Scan the records below for the string "docs" and return every line where it appears.
BEGIN INFORMATION SUPPLIED
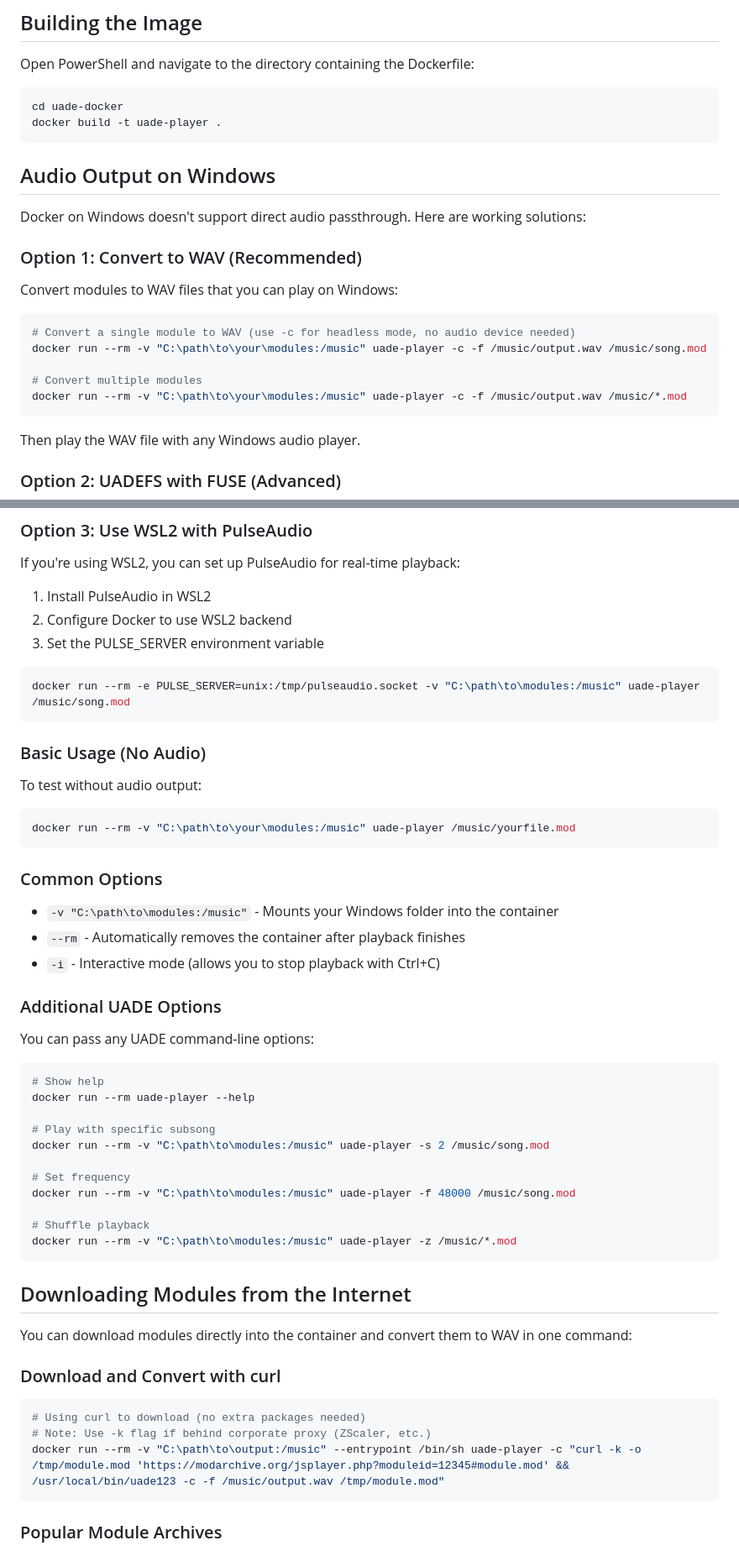
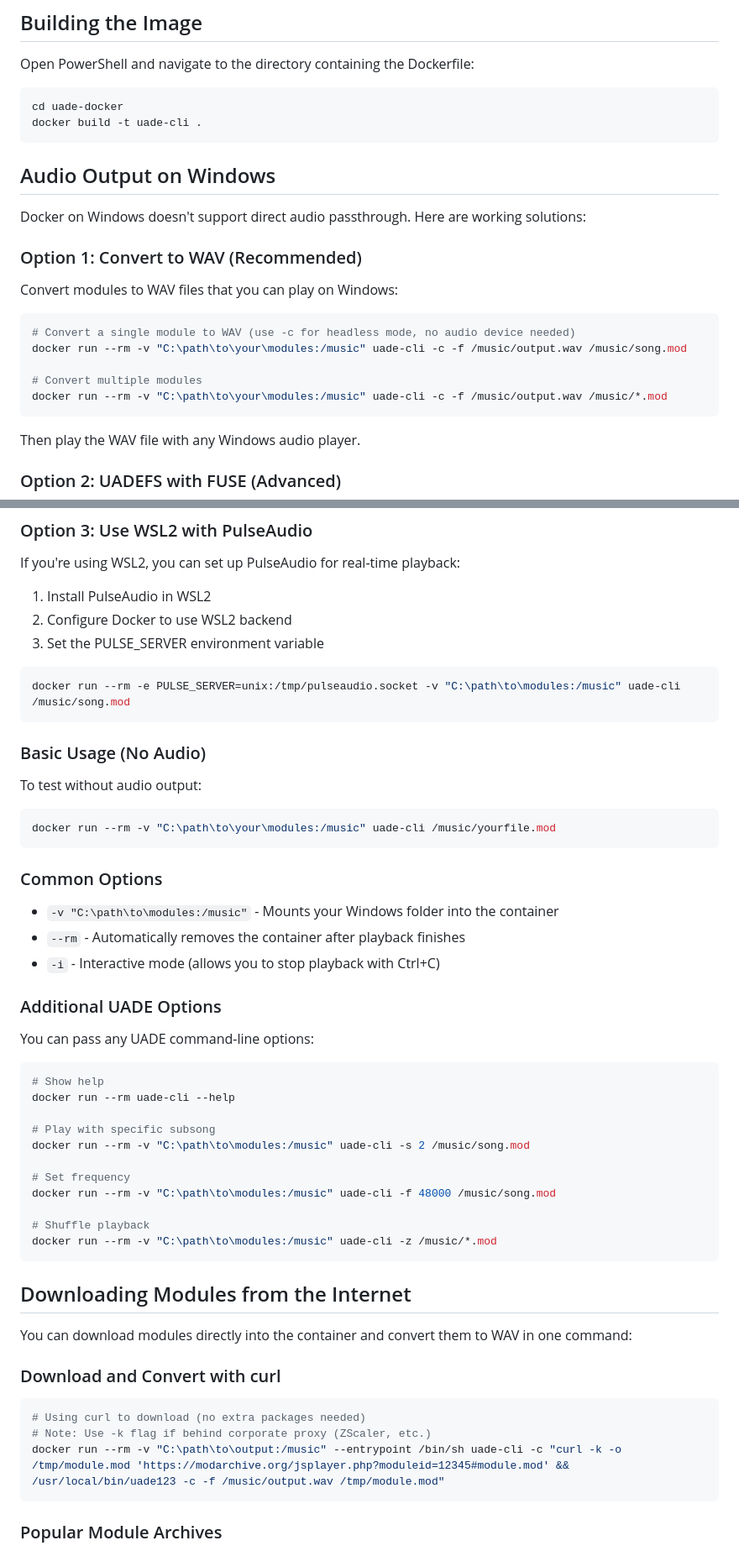
Before and after one commit to rib1/uade-docker, a Markdown page: docs/CLI-USAGE.md, 2 parts joined by grey strips. Shown at 84% size. Drawn GitHub-style.

Commit message:
docs: verify uade-player naming consistency

````diff
--- a/docs/CLI-USAGE.md
+++ b/docs/CLI-USAGE.md
@@ -37,7 +37,7 @@ Open PowerShell and navigate to the directory containing the Dockerfile:
 
 ```powershell
 cd uade-docker
-docker build -t uade-player .
+docker build -t uade-cli .
 ```
 
 ## Audio Output on Windows
@@ -50,10 +50,10 @@ Convert modules to WAV files that you can play on Windows:
 
 ```powershell
 # Convert a single module to WAV (use -c for headless mode, no audio device needed)
-docker run --rm -v "C:\path\to\your\modules:/music" uade-player -c -f /music/output.wav /music/song.mod
+docker run --rm -v "C:\path\to\your\modules:/music" uade-cli -c -f /music/output.wav /music/song.mod
 
 # Convert multiple modules
-docker run --rm -v "C:\path\to\your\modules:/music" uade-player -c -f /music/output.wav /music/*.mod
+docker run --rm -v "C:\path\to\your\modules:/music" uade-cli -c -f /music/output.wav /music/*.mod
 ```
 
 Then play the WAV file with any Windows audio player.
@@ -89,7 +89,7 @@ If you're using WSL2, you can set up PulseAudio for real-time playback:
 3. Set the PULSE_SERVER environment variable
 
 ```powershell
-docker run --rm -e PULSE_SERVER=unix:/tmp/pulseaudio.socket -v "C:\path\to\modules:/music" uade-player /music/song.mod
+docker run --rm -e PULSE_SERVER=unix:/tmp/pulseaudio.socket -v "C:\path\to\modules:/music" uade-cli /music/song.mod
 ```
 
 ### Basic Usage (No Audio)
@@ -97,7 +97,7 @@ docker run --rm -e PULSE_SERVER=unix:/tmp/pulseaudio.socket -v "C:\path\to\modul
 To test without audio output:
 
 ```powershell
-docker run --rm -v "C:\path\to\your\modules:/music" uade-player /music/yourfile.mod
+docker run --rm -v "C:\path\to\your\modules:/music" uade-cli /music/yourfile.mod
 ```
 
 ### Common Options
@@ -112,16 +112,16 @@ You can pass any UADE command-line options:
 
 ```powershell
 # Show help
-docker run --rm uade-player --help
+docker run --rm uade-cli --help
 
 # Play with specific subsong
-docker run --rm -v "C:\path\to\modules:/music" uade-player -s 2 /music/song.mod
+docker run --rm -v "C:\path\to\modules:/music" uade-cli -s 2 /music/song.mod
 
 # Set frequency
-docker run --rm -v "C:\path\to\modules:/music" uade-player -f 48000 /music/song.mod
+docker run --rm -v "C:\path\to\modules:/music" uade-cli -f 48000 /music/song.mod
 
 # Shuffle playback
-docker run --rm -v "C:\path\to\modules:/music" uade-player -z /music/*.mod
+docker run --rm -v "C:\path\to\modules:/music" uade-cli -z /music/*.mod
 ```
 
 ## Downloading Modules from the Internet
@@ -133,7 +133,7 @@ You can download modules directly into the container and convert them to WAV in
 ```powershell
 # Using curl to download (no extra packages needed)
 # Note: Use -k flag if behind corporate proxy (ZScaler, etc.)
-docker run --rm -v "C:\path\to\output:/music" --entrypoint /bin/sh uade-player -c "curl -k -o /tmp/module.mod 'https://modarchive.org/jsplayer.php?moduleid=12345#module.mod' && /usr/local/bin/uade123 -c -f /music/output.wav /tmp/module.mod"
+docker run --rm -v "C:\path\to\output:/music" --entrypoint /bin/sh uade-cli -c "curl -k -o /tmp/module.mod 'https://modarchive.org/jsplayer.php?moduleid=12345#module.mod' && /usr/local/bin/uade123 -c -f /music/output.wav /tmp/module.mod"
 ```
 
 ### Popular Module Archives
````
Also changed, not shown: other parts of docs/CLI-USAGE.md (+15 -15 lines), docs/ARCHITECTURE.md (+1 -1 lines).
END INFORMATION SUPPLIED
● **WRITTEN RESPONSE**
Before and after one commit to rib1/uade-docker, a Markdown page: docs/CLI-USAGE.md, 2 parts joined by grey strips. Shown at 84% size. Drawn GitHub-style.
docs: verify uade-player naming consistency
--- a/docs/CLI-USAGE.md
+++ b/docs/CLI-USAGE.md
Also changed, not shown: other parts of docs/CLI-USAGE.md (+15 -15 lines), docs/ARCHITECTURE.md (+1 -1 lines).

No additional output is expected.